Working outdoors during the summer months can be harmful to your skin and long-term health. Ultraviolet (UV) rays from the sun can cause sunburn, blistering, sunstroke, and skin damage and may even lead to skin cancer, one of the most common forms of cancer.

Whether indoors or outdoors working in excessive heat can cause a number of medical issues including:

  • Heat rash also known as prickly heat, is a skin irritation caused by sweat that does not evaporate from the skin.
  • Heat cramps caused by the loss of body salts and fluid during sweating
  • Heat exhaustion which is the body’s response to excessive loss of water and salt as a result of heavy sweating. Signs include headache, nausea, dizziness, weakness, irritability, thirst and heavy sweating. Or even
  • Heat stroke when the body is no longer able to regulate its core temperature. Sweating stops and the body can no longer rid itself of excess heat. Signs can include confusion, loss of consciousness, and seizures.

Heat stroke and heat exhaustion are serious conditions and anyone showing symptoms should receive immediate medical assistance.

 So what is the maximum temperature for working?

While regulations do state that “During working hours, the temperature in all workplaces inside buildings shall be reasonable” in the UK there is no set maximum temperature for a workplace and the regulation does not apply to outdoor workplaces.

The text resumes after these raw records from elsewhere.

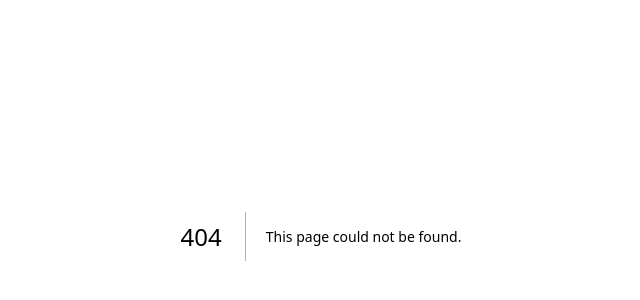
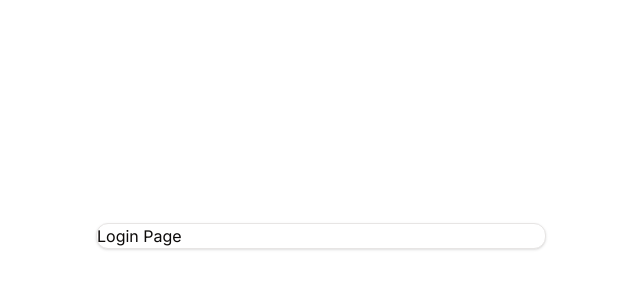
Before and after one commit to nakshatraraghav/discourse, a Next.js app: page /login in a window 1280 px wide. Before the commit this address had no page. Shown: the part 164-464 px from the top of the page, without its empty margins (319-959 px from the left). Built offline with nearby package versions, Linux system fonts and the light colour scheme.

Commit message:
(ui): authentication pages layout

```diff
--- /dev/null
+++ b/src/app/(auth)/layout.tsx
@@ -0,0 +1,12 @@
+import { Card } from "@/components/ui/card";
+import { PropsWithChildren } from "react";
+
+export default function AuthLayout({ children }: PropsWithChildren) {
+  return (
+    <div className="h-screen w-screen flex justify-center items-center">
+      <Card className="w-[350px] md:w-[450px] dark:bg-[#111111]">
+        {children}
+      </Card>
+    </div>
+  );
+}
--- /dev/null
+++ b/src/app/(auth)/login/page.tsx
@@ -0,0 +1,3 @@
+export default function LoginPage() {
+  return <div>Login Page</div>;
+}
--- /dev/null
+++ b/src/app/(auth)/register/page.tsx
@@ -0,0 +1,3 @@
+export default function RegisterPage() {
+  return <div>Register Page</div>;
+}
--- /dev/null
+++ b/src/components/ui/card.tsx
@@ -0,0 +1,76 @@
+import * as React from "react"
+
+import { cn } from "@/lib/utils"
+
+const Card = React.forwardRef<
+  HTMLDivElement,
+  React.HTMLAttributes<HTMLDivElement>
+>(({ className, ...props }, ref) => (
+  <div
+    ref={ref}
+    className={cn(
+      "rounded-xl border bg-card text-card-foreground shadow",
+      className
+    )}
+    {...props}
+  />
+))
+Card.displayName = "Card"
+
+const CardHeader = React.forwardRef<
+  HTMLDivElement,
+  React.HTMLAttributes<HTMLDivElement>
+>(({ className, ...props }, ref) => (
+  <div
+    ref={ref}
+    className={cn("flex flex-col space-y-1.5 p-6", className)}
+    {...props}
+  />
+))
+CardHeader.displayName = "CardHeader"
+
+const CardTitle = React.forwardRef<
+  HTMLParagraphElement,
+  React.HTMLAttributes<HTMLHeadingElement>
+>(({ className, ...props }, ref) => (
+  <h3
+    ref={ref}
+    className={cn("font-semibold leading-none tracking-tight", className)}
+    {...props}
+  />
+))
+CardTitle.displayName = "CardTitle"
+
+const CardDescription = React.forwardRef<
+  HTMLParagraphElement,
+  React.HTMLAttributes<HTMLParagraphElement>
+>(({ className, ...props }, ref) => (
+  <p
+    ref={ref}
+    className={cn("text-sm text-muted-foreground", className)}
+    {...props}
+  />
+))
+CardDescription.displayName = "CardDescription"
+
+const CardContent = React.forwardRef<
+  HTMLDivElement,
+  React.HTMLAttributes<HTMLDivElement>
+>(({ className, ...props }, ref) => (
+  <div ref={ref} className={cn("p-6 pt-0", className)} {...props} />
+))
+CardContent.displayName = "CardContent"
+
+const CardFooter = React.forwardRef<
+  HTMLDivElement,
+  React.HTMLAttributes<HTMLDivElement>
+>(({ className, ...props }, ref) => (
+  <div
+    ref={ref}
+    className={cn("flex items-center p-6 pt-0", className)}
+    {...props}
+  />
+))
+CardFooter.displayName = "CardFooter"
+
+export { Card, CardHeader, CardFooter, CardTitle, CardDescription, CardContent }
```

What is reasonable will depend on the workplace, a reasonable temperature in an office may not be the same as a reasonable temperature in a bakery.

What can we do to manage work in hot temperatures?

There are a number of precautions that can be taken to reduce the risk of heat related ill health including:

  • Where possible arrange outside work to avoid the hottest periods of the day.
  • Take frequent breaks in the shade away from direct sunlight.
  • Consider relaxing formal dress codes and letting people add or remove layers depending on temperature. Of course sometimes it is necessary to wear special clothing e.g. for visibility or protection against hazards i.e. personal protective equipment (PPE). In these cases it may be necessary to adjust the amount of work and rate of work that employees are required to do.
  • When taking breaks remove PPE to help encourage heat loss (ensure breaks can be taken in a safe area where PPE can be safely removed).
  • Allow new staff or those returning to work more frequent breaks, allowing them to acclimatise.
  • During hot periods, take plenty of breaks and consume a small cup of, preferably cool, water every 15 to 20 minutes (up to one litre of water per hour).
  • Wear sleeved tops outdoors. Covering up offers the best protection from UV rays. Note, wet clothing provides less protection.
  • Wear proper UV sunglasses as these are the only ones that block out 100% of UV rays (those will have a UV 400 label or similar).
  • Wear sunscreen with an SPF factor of 15 or more as this offers protection against both UVA and UVB. Apply evenly and regularly. But don’t relay on sunscreen alone do not extend time spent out in the sun because you are wearing sunscreen, regular breaks should still be taken
  • Using a spray or alcohol-based sunscreen will help to prevent dust etc. from sticking and causing irritation.
  • Hard hats should still be worn where required, use a cloth or something similar to cover the back of the neck (ensure the hat still fits correctly).
  • Always keep an eye on others around you for symptoms of heat exhaustion.
  • Check your skin regularly for any signs of moles or spots. See your GP promptly if you see anything that changes shape colour size or if it itches or bleeds.
  • Controlling ventilation and air movement e.g. by providing fans, ensuring windows can be opened and radiators turned off and that any air conditioning systems are maintained.
  • Moving work stations away from hot processes or plant.
  • Providing shade and avoiding work in direct sunlight.

Please speak to your normal PIB Risk management contact or get in touch using [email protected]  if you have any questions workplace temperature and thermal comfort.